You already know that God’s will is different and distinct from the will of a priest; that religiousness does not consist in bending one’s knees for a long time, much less in mumbling kilometrical prayers, counting the heads of big rosaries, and wearing grimy scapularies. It consists rather in spotless conduct, in the purity of one’s intention and in the uprightness of one’s judgment or criterion. You know that prudence does not mean blind obedience to whatever whims may strike the fancy of godlings. It means doing what is reasonable and just, because blind obedience is itself the cause of such whims, and hence those who provoke them are the real sinners.
Officials or friars can no longer assert that they alone are responsible for their unjust orders, because God has endowed each person with reason and a will of his or her own, and that reason enables its possessor to distinguish what is just from what is unjust. All of us were born free, unshackled, and nobody has the right to subjugate the will and the spirit of another. And why should one submit one’s thoughts, free and noble, to another?
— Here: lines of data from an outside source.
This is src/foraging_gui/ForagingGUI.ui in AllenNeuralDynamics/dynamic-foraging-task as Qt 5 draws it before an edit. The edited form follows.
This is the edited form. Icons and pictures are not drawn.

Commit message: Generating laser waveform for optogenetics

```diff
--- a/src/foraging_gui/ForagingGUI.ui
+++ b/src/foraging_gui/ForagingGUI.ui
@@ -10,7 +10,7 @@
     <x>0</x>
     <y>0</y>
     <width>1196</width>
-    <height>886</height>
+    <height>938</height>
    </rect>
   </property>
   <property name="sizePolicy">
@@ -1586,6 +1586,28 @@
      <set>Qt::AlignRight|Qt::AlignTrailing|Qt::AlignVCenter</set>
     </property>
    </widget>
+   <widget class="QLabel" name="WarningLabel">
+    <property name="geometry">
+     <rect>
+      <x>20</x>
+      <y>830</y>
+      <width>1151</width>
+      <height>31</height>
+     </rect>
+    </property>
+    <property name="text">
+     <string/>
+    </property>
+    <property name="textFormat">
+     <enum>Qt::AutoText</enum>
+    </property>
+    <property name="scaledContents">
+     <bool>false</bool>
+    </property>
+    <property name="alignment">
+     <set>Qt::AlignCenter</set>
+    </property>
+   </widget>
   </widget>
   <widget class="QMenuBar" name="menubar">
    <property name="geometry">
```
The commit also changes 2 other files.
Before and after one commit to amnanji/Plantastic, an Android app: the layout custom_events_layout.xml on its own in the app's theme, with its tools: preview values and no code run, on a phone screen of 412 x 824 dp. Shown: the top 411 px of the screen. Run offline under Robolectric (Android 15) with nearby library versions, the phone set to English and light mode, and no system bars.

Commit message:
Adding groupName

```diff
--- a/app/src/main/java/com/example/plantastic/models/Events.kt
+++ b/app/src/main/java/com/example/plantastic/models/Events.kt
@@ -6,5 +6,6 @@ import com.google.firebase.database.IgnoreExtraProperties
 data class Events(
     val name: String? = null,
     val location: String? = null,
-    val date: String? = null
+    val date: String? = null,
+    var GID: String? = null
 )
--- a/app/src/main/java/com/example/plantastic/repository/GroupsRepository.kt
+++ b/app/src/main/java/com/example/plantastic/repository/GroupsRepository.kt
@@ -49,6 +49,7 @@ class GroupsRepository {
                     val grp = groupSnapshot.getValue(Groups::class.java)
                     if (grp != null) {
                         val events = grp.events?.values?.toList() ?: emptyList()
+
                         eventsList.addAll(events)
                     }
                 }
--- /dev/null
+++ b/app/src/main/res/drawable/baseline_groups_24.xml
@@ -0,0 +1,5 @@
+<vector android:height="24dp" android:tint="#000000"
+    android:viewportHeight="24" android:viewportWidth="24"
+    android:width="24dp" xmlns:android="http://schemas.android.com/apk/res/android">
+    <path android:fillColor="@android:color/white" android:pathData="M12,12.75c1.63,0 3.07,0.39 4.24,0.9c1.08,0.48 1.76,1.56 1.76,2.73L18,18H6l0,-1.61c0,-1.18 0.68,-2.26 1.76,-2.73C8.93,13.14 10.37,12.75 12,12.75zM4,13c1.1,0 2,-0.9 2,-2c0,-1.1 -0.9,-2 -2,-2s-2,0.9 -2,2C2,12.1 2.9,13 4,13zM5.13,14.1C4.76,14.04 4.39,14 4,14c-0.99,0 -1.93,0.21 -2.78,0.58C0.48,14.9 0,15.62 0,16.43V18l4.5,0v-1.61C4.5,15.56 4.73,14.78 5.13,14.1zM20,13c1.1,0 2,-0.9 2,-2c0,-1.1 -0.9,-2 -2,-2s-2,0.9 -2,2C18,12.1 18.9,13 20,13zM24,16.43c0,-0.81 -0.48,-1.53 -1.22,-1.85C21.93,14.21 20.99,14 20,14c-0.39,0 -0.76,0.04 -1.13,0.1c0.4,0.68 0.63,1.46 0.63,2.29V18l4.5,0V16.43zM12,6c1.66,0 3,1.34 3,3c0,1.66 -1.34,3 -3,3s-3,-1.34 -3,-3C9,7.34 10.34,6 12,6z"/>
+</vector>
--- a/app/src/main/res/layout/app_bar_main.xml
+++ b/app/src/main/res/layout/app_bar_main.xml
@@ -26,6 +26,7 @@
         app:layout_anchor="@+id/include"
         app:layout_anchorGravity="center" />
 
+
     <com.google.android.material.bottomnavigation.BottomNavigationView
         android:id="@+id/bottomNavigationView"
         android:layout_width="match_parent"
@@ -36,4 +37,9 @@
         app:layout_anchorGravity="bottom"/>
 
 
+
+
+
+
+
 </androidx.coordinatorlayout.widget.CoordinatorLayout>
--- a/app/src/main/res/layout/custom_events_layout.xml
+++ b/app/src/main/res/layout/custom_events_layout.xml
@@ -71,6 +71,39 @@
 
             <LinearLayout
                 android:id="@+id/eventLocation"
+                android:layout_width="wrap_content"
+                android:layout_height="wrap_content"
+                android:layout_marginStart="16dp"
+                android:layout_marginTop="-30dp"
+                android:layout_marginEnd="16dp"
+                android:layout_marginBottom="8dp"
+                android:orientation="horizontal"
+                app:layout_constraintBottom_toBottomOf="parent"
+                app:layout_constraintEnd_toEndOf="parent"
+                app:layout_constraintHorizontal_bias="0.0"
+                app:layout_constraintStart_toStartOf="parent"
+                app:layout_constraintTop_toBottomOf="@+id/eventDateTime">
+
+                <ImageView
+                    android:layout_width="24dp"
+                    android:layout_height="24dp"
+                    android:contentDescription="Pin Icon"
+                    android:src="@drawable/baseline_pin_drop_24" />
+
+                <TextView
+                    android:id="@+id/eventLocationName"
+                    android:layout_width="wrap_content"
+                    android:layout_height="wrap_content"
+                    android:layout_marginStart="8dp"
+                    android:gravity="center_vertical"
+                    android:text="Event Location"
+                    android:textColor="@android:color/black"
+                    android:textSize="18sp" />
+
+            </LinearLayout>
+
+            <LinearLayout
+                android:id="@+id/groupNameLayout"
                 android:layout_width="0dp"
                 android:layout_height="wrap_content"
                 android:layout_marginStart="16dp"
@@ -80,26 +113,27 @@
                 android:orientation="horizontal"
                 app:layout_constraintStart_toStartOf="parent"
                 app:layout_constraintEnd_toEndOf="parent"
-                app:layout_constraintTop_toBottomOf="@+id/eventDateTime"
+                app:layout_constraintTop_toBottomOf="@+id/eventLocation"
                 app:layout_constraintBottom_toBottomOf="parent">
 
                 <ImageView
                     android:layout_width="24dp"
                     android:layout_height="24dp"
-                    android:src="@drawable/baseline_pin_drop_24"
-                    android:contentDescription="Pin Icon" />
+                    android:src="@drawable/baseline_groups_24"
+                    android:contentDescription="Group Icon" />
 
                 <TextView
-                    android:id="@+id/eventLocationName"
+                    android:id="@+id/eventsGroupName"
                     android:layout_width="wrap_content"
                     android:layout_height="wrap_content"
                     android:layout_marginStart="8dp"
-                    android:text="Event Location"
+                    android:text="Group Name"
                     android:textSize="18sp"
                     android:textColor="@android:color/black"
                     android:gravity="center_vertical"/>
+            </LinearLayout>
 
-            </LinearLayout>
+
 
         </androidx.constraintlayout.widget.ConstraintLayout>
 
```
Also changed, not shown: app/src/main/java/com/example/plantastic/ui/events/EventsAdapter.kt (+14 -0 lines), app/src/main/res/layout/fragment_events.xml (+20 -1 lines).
It is cowardice and a mistake to believe that saintliness is blind obedience and that prudence and the ability to think are signs of presumption. Ignorance has ever been ignorance; it has never been prudence and honor. God, the primal source of all wisdom, does not demand that man, created in his own image, allow himself to be deceived or hoodwinked. He wants us to use and let shine the light of reason with which he has so mercifully endowed us. He is like the father who handed a torch to each of his sons to light their way in the darkness, bidding them to keep its flame ever bright and not to trust to the light of the others, but to help and advise one another to find the right path. Fools they would be if they fell headlong for following the light of another; and the father would be right in reproaching them, thus: “Did I not give a torch to each of you?” But he would have no reason to hide them if they fell due to the light of their respective torches because then the light might have been dim and the road extremely bad.
Nobody, but nobody, talks like this anymore in the country except Bro. Eli Soriano. When it comes to truth, he cannot stop talking – not even add nor diminish, he says.